Every line below that contains the word "modrinth" must be copied.

*** Dataset content ***

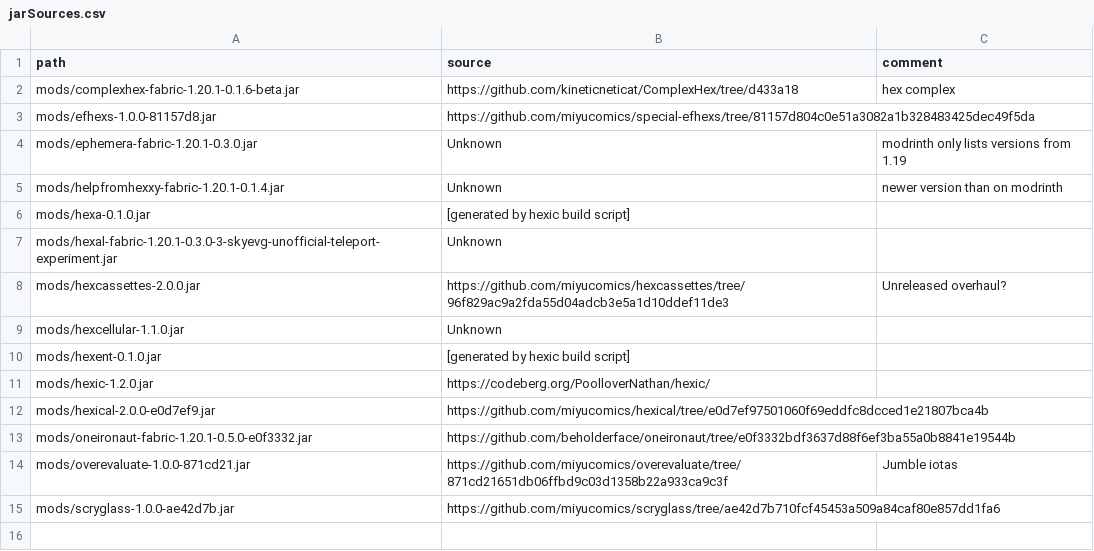
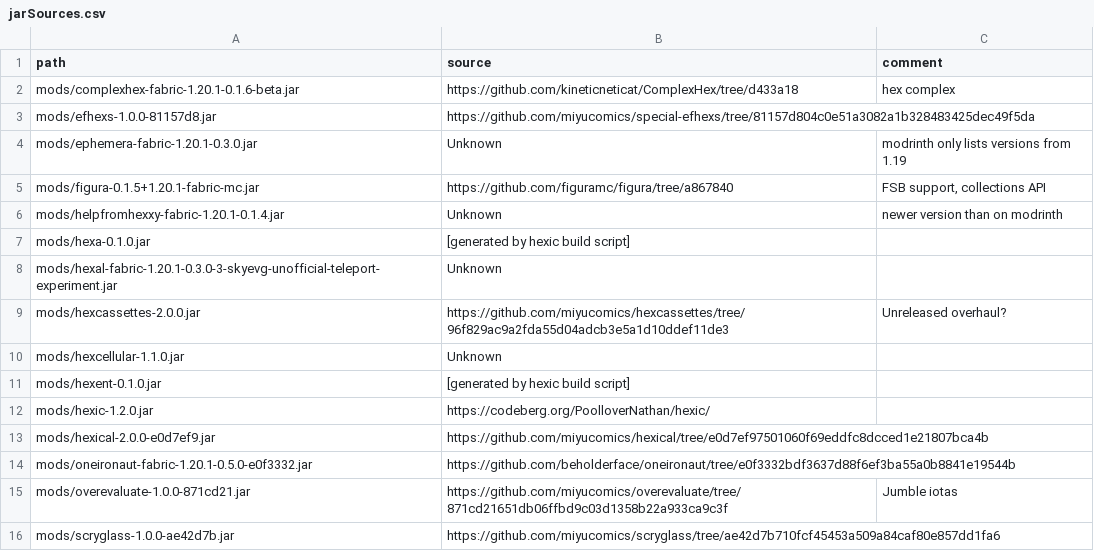
Before and after one commit to ChloeTax/hexxy4, a CSV file: jarSources.csv, drawn as a sheet.

Commit message:
fix: use patched Figura

```diff
--- a/jarSources.csv
+++ b/jarSources.csv
@@ -4,2 +4,3 @@ mods/efhexs-1.0.0-81157d8.jar,https://github.com/miyucomics/special-efhexs/tree/
 mods/ephemera-fabric-1.20.1-0.3.0.jar,Unknown,modrinth only lists versions from 1.19
+mods/figura-0.1.5+1.20.1-fabric-mc.jar,https://github.com/figuramc/figura/tree/a867840,"FSB support, collections API"
 mods/helpfromhexxy-fabric-1.20.1-0.1.4.jar,Unknown,newer version than on modrinth
```
Also changed, not shown: 2 other files.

***

Written answer:
 mods/ephemera-fabric-1.20.1-0.3.0.jar,Unknown,modrinth only lists versions from 1.19
 mods/helpfromhexxy-fabric-1.20.1-0.1.4.jar,Unknown,newer version than on modrinth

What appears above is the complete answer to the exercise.